Collected data:
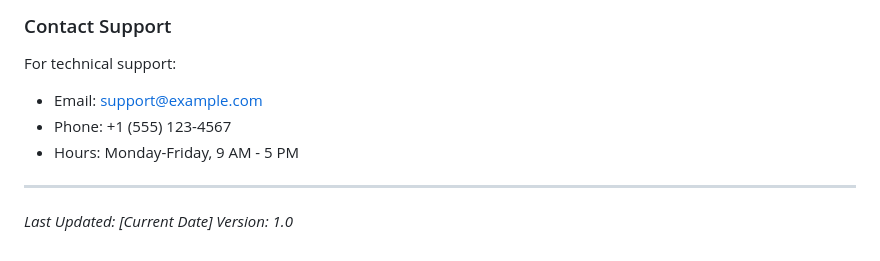
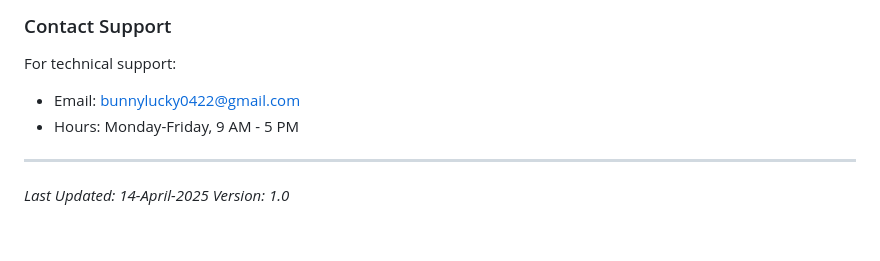
Before and after one commit to Bhavish4/Student-Management-System, a Markdown page: USER_MANUAL.md, the part around the change. Drawn GitHub-style.

```diff
--- a/USER_MANUAL.md
+++ b/USER_MANUAL.md
@@ -197,11 +197,10 @@ const firebaseConfig = {
 
 ### Contact Support
 For technical support:
-- Email: support@example.com
-- Phone: +1 (555) 123-4567
+- Email: bunnylucky0422@gmail.com
 - Hours: Monday-Friday, 9 AM - 5 PM
 
 ---
 
-*Last Updated: [Current Date]*
+*Last Updated: 14-April-2025*
 *Version: 1.0*
```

• _Your goal_
Please retype the data exactly as it appears, but without any of its pictures.

• _Solution for this exercise_
Before and after one commit to Bhavish4/Student-Management-System, a Markdown page: USER_MANUAL.md, the part around the change. Drawn GitHub-style.

```diff
--- a/USER_MANUAL.md
+++ b/USER_MANUAL.md
@@ -197,11 +197,10 @@ const firebaseConfig = {
 
 ### Contact Support
 For technical support:
-- Email: support@example.com
-- Phone: +1 (555) 123-4567
+- Email: bunnylucky0422@gmail.com
 - Hours: Monday-Friday, 9 AM - 5 PM
 
 ---
 
-*Last Updated: [Current Date]*
+*Last Updated: 14-April-2025*
 *Version: 1.0*
```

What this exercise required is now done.